I have experienced burnout on more than one occasion. At least once, it was combined with a medium depression where I struggled to get out of bed. I was exhausted physically, I had neglected myself in seeking to take care of others. Here is how I would coach someone to succeed in burning out as a leader, and especially as a pastor-leader.
1. Don’t rest
2. Harbor resentment
3. Be driven to find your value in approval or accomplishment
4. Lead in your own strength
5. Magnify your struggles and minimize Christ
6. Be too busy for friends or fun
7. Stop taking care of yourself because you are too busy taking care of others
8. Live re-actively with your schedule and calendar
9. Don’t pay attention to the warning lights and make adjustments
10. Ignore your emotions. Don’t ask what they are telling you, just push through them.
Richard Rumelt writes a piercing work on the essential need for good strategy and the overwhelming failure by many leaders and organizations to do the hard work of not only developing goals, but a strategy to reach them. One of his main premises which I found helpful, is his argument that most organizations develop strategic goals but not actual tangible plans to reach them. When this happens we identify the end-zone, but we don’t identify the playbook we are running to get there. We identify the destination, but we do not map out the route that will help us arrive there. Here are some of the key thoughts from his book on what makes good strategy.
- Good strategy doesn’t ignore challenges the team/organization is facing
- Good strategy sees the core influencing factors on a situation
- Good strategy is cohesive in response
- Good strategy focuses energy and resources
- Good strategy involves diagnosis, a guiding policy and coherent action
- Good strategy creates strength through coherence of design
- Good strategy builds a bridge between a problem and action
- Good strategy can create shifts in viewpoints to better understand and respond to a situation
Here is a link to Richard’s book, Good Strategy, Bad Strategy
Questions for reflection|
- Does your team or organization have direction/goals?
- Does your team/organization have a strategy?
- Does your strategy acknowledge a challenge?
- Is your strategy including all the influencing factors?
- Why is it hard for you to do the work to develop a strategy and not just goals?
In an article on Cultural Change, the authors list the four building block levers of organizational DNA as:
- Decision Rights
“The four building blocks-both independently and in the way they interact–define an organization and largely determine how it will function and perform (Strategic Finance, pg. 12, 2006).”
They then describe the 7 typical cultural patterns they find in most organizations. Below is an infographic that captures these patterns.
Q-What is defining your organizational culture?

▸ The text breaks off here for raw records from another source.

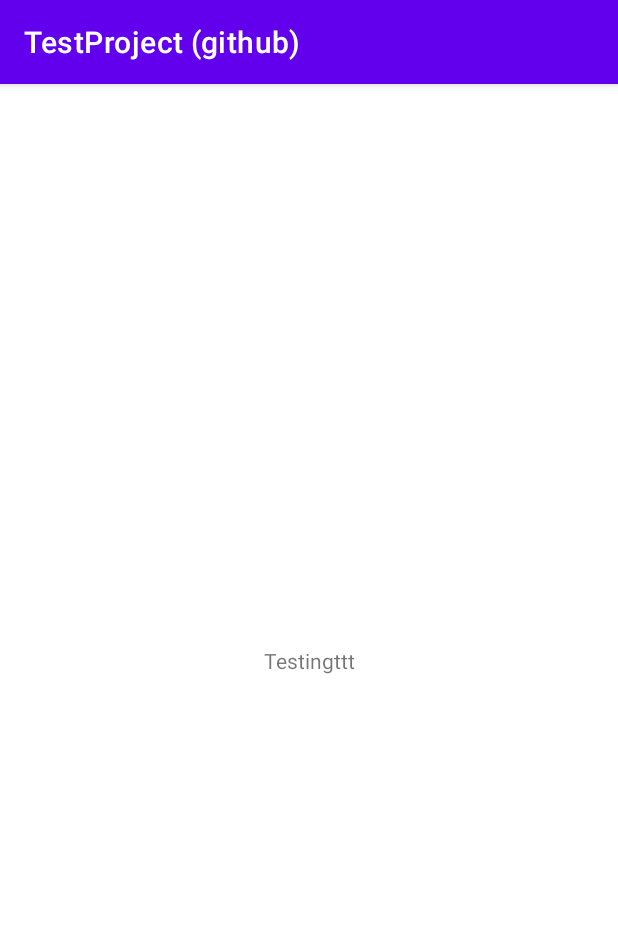
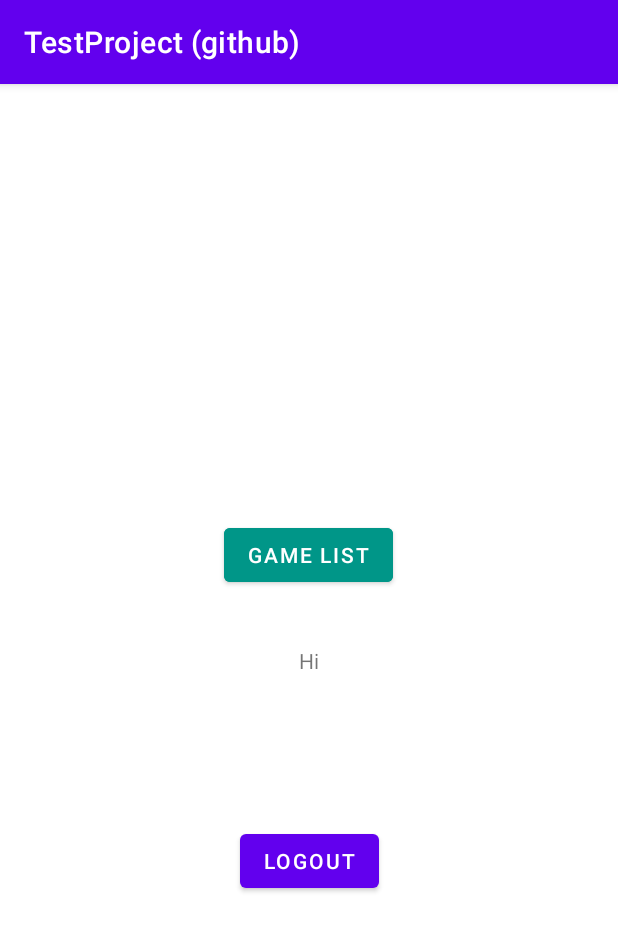
Before and after one commit to Irfanizam/csc577-project, an Android app: the screen it shows after launch (MainActivity), on a phone screen of 412 x 824 dp. Shown: the top 931 px of the screen. Run offline under Robolectric (Android 15) with nearby library versions, the phone set to English and light mode, and no system bars.

```diff
--- a/app/src/main/java/com/example/testprojectgithub/MainActivity.java
+++ b/app/src/main/java/com/example/testprojectgithub/MainActivity.java
@@ -2,7 +2,10 @@ package com.example.testprojectgithub;
 
 import androidx.appcompat.app.AppCompatActivity;
 
+import android.content.Intent;
 import android.os.Bundle;
+import android.view.View;
+import android.widget.Button;
 import android.widget.TextView;
 
 public class MainActivity extends AppCompatActivity {
@@ -12,6 +15,17 @@ public class MainActivity extends AppCompatActivity {
         super.onCreate(savedInstanceState);
         setContentView(R.layout.activity_main);
         TextView tvHelloWorld = findViewById(R.id.tvHelloWorld);
-        tvHelloWorld.setText("Testingttt");
+        tvHelloWorld.setText("Hi");
+
+        // assign action to Game List button
+        Button btnGameList = findViewById(R.id.btnGameList);
+        btnGameList.setOnClickListener(new View.OnClickListener() {
+            @Override
+            public void onClick(View view) {
+        // forward user to GameListActivity
+                Intent intent = new Intent(context, GameListActivity.class);
+                startActivity(intent);
+            }
+        });
     }
 }
--- a/app/src/main/res/layout/activity_main.xml
+++ b/app/src/main/res/layout/activity_main.xml
@@ -16,4 +16,30 @@
         app:layout_constraintStart_toStartOf="parent"
         app:layout_constraintTop_toTopOf="parent" />
 
+    <Button
+        android:id="@+id/btnLogout"
+        android:layout_width="wrap_content"
+        android:layout_height="wrap_content"
+        android:text="Logout"
+        app:layout_constraintBottom_toBottomOf="parent"
+        app:layout_constraintEnd_toEndOf="parent"
+        app:layout_constraintStart_toStartOf="parent"
+        app:layout_constraintTop_toTopOf="parent"
+        app:layout_constraintVertical_bias="0.686" />
+
+    <Button
+        android:id="@+id/btnGameList"
+        android:layout_width="wrap_content"
+        android:layout_height="wrap_content"
+        android:layout_marginBottom="156dp"
+        android:backgroundTint="#009688"
+        android:text="Game List"
+        app:layout_constraintBottom_toTopOf="@+id/btnLogout"
+        app:layout_constraintEnd_toEndOf="parent"
+        app:layout_constraintHorizontal_bias="0.498"
+        app:layout_constraintStart_toStartOf="parent"
+        app:layout_constraintTop_toTopOf="parent"
+        app:layout_constraintVertical_bias="1.0" />
+
+
 </androidx.constraintlayout.widget.ConstraintLayout>
```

Q-Is your organizational or team culture what you want it to be?
Q-What do you need to change to better create thriving organizational culture?
Chehade, G., Mendes, D., & Mitchell, D. (2006). Culture Change for the Analytical Mind. Strategic Finance, 87(12), 11-15.